### Your goal
Type out the full set of entries again, unchanged.

### Supplied material
_ _ _ _

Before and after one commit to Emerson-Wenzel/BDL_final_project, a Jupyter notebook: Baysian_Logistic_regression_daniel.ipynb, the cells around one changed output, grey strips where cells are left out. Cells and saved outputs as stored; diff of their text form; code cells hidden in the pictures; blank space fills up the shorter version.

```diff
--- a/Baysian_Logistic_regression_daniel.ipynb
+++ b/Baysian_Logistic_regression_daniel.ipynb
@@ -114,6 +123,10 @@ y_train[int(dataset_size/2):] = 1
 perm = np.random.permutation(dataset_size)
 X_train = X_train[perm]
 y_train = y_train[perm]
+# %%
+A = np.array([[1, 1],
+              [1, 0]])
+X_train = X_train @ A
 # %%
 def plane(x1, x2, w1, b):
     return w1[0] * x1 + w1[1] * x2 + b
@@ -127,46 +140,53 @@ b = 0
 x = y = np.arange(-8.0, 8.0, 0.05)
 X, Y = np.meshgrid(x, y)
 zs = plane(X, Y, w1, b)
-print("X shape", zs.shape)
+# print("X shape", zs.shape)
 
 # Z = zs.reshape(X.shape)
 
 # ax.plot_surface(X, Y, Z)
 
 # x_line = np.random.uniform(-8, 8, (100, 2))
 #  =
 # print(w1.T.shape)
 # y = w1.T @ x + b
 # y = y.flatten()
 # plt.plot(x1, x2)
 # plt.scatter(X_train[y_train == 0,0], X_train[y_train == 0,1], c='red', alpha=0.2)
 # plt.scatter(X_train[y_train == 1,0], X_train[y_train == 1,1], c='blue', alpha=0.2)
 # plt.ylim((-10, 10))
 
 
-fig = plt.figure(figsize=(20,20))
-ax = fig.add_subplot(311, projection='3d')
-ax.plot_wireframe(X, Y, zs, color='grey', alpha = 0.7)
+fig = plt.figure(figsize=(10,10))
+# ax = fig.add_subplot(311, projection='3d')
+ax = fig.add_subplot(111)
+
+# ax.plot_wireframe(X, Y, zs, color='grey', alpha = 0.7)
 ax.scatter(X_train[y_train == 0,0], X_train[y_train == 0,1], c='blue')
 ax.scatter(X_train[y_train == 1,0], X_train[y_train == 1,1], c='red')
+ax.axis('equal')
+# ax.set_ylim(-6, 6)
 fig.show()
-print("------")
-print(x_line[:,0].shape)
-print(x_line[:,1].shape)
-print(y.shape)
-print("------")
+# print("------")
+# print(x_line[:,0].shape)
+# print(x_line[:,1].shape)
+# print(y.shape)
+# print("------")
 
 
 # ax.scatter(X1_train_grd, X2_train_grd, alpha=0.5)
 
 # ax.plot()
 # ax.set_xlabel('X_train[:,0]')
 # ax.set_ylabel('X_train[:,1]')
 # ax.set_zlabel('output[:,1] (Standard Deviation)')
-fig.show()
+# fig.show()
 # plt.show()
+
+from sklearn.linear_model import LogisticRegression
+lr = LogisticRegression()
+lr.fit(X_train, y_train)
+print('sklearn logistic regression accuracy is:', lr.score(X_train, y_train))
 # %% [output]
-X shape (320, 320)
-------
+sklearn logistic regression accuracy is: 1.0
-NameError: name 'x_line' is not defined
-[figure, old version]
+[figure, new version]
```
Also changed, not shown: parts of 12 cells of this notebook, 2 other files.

_ _ _ _

### Expected answer
Before and after one commit to Emerson-Wenzel/BDL_final_project, a Jupyter notebook: Baysian_Logistic_regression_daniel.ipynb, the cells around one changed output, grey strips where cells are left out. Cells and saved outputs as stored; diff of their text form; code cells hidden in the pictures; blank space fills up the shorter version.

```diff
--- a/Baysian_Logistic_regression_daniel.ipynb
+++ b/Baysian_Logistic_regression_daniel.ipynb
@@ -114,6 +123,10 @@ y_train[int(dataset_size/2):] = 1
 perm = np.random.permutation(dataset_size)
 X_train = X_train[perm]
 y_train = y_train[perm]
+# %%
+A = np.array([[1, 1],
+              [1, 0]])
+X_train = X_train @ A
 # %%
 def plane(x1, x2, w1, b):
     return w1[0] * x1 + w1[1] * x2 + b
@@ -127,46 +140,53 @@ b = 0
 x = y = np.arange(-8.0, 8.0, 0.05)
 X, Y = np.meshgrid(x, y)
 zs = plane(X, Y, w1, b)
-print("X shape", zs.shape)
+# print("X shape", zs.shape)
 
 # Z = zs.reshape(X.shape)
 
 # ax.plot_surface(X, Y, Z)
 
 # x_line = np.random.uniform(-8, 8, (100, 2))
 #  =
 # print(w1.T.shape)
 # y = w1.T @ x + b
 # y = y.flatten()
 # plt.plot(x1, x2)
 # plt.scatter(X_train[y_train == 0,0], X_train[y_train == 0,1], c='red', alpha=0.2)
 # plt.scatter(X_train[y_train == 1,0], X_train[y_train == 1,1], c='blue', alpha=0.2)
 # plt.ylim((-10, 10))
 
 
-fig = plt.figure(figsize=(20,20))
-ax = fig.add_subplot(311, projection='3d')
-ax.plot_wireframe(X, Y, zs, color='grey', alpha = 0.7)
+fig = plt.figure(figsize=(10,10))
+# ax = fig.add_subplot(311, projection='3d')
+ax = fig.add_subplot(111)
+
+# ax.plot_wireframe(X, Y, zs, color='grey', alpha = 0.7)
 ax.scatter(X_train[y_train == 0,0], X_train[y_train == 0,1], c='blue')
 ax.scatter(X_train[y_train == 1,0], X_train[y_train == 1,1], c='red')
+ax.axis('equal')
+# ax.set_ylim(-6, 6)
 fig.show()
-print("------")
-print(x_line[:,0].shape)
-print(x_line[:,1].shape)
-print(y.shape)
-print("------")
+# print("------")
+# print(x_line[:,0].shape)
+# print(x_line[:,1].shape)
+# print(y.shape)
+# print("------")
 
 
 # ax.scatter(X1_train_grd, X2_train_grd, alpha=0.5)
 
 # ax.plot()
 # ax.set_xlabel('X_train[:,0]')
 # ax.set_ylabel('X_train[:,1]')
 # ax.set_zlabel('output[:,1] (Standard Deviation)')
-fig.show()
+# fig.show()
 # plt.show()
+
+from sklearn.linear_model import LogisticRegression
+lr = LogisticRegression()
+lr.fit(X_train, y_train)
+print('sklearn logistic regression accuracy is:', lr.score(X_train, y_train))
 # %% [output]
-X shape (320, 320)
-------
+sklearn logistic regression accuracy is: 1.0
-NameError: name 'x_line' is not defined
-[figure, old version]
+[figure, new version]
```
Also changed, not shown: parts of 12 cells of this notebook, 2 other files.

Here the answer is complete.